» EXERCISE PROMPT
Copy each line of the entries that includes the word "border".

(Data entries)

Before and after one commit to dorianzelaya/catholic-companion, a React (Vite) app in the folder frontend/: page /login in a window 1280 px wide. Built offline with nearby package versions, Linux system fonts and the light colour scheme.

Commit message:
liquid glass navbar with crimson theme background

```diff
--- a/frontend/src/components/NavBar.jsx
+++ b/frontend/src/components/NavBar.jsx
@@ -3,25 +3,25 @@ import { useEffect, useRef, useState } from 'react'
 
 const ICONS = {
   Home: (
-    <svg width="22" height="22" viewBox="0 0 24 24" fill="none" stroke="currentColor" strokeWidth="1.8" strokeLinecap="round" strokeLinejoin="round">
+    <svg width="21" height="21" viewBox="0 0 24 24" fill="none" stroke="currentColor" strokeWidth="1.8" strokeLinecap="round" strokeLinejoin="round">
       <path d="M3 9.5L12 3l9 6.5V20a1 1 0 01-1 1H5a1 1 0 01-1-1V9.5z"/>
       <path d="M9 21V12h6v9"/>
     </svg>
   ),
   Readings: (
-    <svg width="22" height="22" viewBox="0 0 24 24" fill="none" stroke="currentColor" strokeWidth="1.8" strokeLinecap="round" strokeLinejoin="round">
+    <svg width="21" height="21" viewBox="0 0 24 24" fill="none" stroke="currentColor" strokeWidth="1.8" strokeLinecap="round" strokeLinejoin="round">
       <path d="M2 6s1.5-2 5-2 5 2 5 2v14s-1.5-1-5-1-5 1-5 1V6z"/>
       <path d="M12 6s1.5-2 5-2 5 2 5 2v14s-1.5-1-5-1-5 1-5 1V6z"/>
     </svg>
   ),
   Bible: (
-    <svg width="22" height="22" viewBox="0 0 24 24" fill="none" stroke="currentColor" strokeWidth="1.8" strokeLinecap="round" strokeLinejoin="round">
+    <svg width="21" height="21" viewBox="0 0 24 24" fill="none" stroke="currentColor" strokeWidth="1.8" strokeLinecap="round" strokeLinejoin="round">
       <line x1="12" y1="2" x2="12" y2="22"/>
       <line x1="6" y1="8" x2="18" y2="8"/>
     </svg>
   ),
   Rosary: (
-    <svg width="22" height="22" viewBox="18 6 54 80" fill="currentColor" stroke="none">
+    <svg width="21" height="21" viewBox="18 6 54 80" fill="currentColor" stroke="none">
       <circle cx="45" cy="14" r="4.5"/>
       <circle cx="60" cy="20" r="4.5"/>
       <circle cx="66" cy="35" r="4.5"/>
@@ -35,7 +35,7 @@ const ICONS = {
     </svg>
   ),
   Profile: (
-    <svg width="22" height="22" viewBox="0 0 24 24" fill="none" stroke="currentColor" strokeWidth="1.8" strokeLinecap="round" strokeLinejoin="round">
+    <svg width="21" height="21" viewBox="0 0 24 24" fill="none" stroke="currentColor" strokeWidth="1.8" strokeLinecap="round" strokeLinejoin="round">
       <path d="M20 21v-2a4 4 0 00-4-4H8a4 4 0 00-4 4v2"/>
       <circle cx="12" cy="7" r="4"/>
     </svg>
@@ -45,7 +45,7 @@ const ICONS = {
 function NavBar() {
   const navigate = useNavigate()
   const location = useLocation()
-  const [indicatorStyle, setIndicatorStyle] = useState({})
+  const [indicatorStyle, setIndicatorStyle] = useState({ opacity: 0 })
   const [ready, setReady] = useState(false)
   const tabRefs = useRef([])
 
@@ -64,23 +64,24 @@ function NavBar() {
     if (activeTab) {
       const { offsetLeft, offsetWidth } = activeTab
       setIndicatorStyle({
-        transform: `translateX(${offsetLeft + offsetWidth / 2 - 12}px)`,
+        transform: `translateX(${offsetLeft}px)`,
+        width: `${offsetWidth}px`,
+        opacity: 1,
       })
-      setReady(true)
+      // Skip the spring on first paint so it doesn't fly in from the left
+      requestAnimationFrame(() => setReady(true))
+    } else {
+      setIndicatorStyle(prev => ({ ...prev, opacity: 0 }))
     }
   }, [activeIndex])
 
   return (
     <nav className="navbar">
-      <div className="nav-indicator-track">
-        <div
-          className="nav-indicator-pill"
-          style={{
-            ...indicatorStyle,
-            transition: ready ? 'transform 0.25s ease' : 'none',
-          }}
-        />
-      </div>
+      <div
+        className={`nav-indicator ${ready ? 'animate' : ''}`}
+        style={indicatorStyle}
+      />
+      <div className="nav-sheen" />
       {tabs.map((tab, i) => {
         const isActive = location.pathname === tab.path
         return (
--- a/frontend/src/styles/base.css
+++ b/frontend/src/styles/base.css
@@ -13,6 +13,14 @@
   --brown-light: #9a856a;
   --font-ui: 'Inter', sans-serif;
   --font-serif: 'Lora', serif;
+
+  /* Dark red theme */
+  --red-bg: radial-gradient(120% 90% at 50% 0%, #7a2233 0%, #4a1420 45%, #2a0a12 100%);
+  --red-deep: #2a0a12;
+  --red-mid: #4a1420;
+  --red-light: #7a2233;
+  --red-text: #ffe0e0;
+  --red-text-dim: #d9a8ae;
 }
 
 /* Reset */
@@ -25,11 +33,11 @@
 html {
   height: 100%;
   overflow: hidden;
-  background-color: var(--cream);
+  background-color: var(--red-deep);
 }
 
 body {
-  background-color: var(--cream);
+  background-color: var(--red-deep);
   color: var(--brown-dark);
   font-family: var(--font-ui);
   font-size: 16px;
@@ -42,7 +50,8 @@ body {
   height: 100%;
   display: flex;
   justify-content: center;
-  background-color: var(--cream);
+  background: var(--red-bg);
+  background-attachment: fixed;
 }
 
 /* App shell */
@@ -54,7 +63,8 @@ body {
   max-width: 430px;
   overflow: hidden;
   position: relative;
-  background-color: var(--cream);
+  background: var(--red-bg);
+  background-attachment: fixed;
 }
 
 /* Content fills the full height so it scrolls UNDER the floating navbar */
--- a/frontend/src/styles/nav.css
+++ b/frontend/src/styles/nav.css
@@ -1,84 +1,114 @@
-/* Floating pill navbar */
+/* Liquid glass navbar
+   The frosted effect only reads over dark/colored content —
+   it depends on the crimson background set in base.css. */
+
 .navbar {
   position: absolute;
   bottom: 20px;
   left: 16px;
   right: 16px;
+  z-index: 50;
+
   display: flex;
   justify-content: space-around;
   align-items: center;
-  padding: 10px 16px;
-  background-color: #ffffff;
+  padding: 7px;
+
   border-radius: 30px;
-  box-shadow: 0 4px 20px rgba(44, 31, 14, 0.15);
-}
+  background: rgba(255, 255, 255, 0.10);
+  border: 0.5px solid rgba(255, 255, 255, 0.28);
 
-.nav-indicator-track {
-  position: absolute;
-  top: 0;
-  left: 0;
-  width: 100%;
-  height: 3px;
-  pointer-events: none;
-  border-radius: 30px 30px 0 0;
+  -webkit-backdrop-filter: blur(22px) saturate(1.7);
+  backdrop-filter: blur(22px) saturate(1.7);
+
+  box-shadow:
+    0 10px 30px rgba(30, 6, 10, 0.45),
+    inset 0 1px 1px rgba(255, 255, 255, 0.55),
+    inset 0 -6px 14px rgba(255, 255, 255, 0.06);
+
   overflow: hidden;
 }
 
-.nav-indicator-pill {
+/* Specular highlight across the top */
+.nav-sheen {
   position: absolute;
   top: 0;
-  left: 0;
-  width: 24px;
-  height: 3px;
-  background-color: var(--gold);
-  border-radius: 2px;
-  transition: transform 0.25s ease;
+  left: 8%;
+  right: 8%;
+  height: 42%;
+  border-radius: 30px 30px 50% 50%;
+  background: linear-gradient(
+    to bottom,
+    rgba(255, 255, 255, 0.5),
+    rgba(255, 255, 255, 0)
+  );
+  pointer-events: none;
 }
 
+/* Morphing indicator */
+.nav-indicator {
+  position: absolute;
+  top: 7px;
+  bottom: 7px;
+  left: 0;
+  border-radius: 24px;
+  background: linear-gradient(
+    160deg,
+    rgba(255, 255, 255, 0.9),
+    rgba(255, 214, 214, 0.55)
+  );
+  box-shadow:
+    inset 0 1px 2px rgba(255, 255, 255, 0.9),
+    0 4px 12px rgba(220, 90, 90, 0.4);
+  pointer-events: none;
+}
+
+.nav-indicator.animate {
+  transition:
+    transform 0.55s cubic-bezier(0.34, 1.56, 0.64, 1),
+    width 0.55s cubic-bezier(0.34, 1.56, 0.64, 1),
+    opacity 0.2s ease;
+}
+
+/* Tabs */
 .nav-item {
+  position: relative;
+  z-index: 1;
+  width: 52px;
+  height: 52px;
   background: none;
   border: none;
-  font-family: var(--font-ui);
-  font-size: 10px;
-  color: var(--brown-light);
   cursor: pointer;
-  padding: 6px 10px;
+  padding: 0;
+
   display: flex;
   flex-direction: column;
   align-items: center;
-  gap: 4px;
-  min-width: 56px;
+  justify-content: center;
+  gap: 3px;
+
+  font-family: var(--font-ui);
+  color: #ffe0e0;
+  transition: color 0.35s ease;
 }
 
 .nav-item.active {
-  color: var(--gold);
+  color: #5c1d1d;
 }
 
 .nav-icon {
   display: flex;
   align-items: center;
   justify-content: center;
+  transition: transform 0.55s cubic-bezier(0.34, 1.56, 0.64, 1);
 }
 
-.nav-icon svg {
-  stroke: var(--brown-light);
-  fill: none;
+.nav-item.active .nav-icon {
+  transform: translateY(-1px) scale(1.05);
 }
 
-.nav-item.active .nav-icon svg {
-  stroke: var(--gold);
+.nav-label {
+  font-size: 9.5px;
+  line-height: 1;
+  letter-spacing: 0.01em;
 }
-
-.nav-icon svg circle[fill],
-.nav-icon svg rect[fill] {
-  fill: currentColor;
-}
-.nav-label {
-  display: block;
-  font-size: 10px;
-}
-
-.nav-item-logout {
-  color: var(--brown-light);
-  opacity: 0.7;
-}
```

» TASK RESPONSE
   border-radius: 30px;
+  border: 0.5px solid rgba(255, 255, 255, 0.28);
-  border-radius: 30px 30px 0 0;
-  border-radius: 2px;
+  border-radius: 30px 30px 50% 50%;
+  border-radius: 24px;
   border: none;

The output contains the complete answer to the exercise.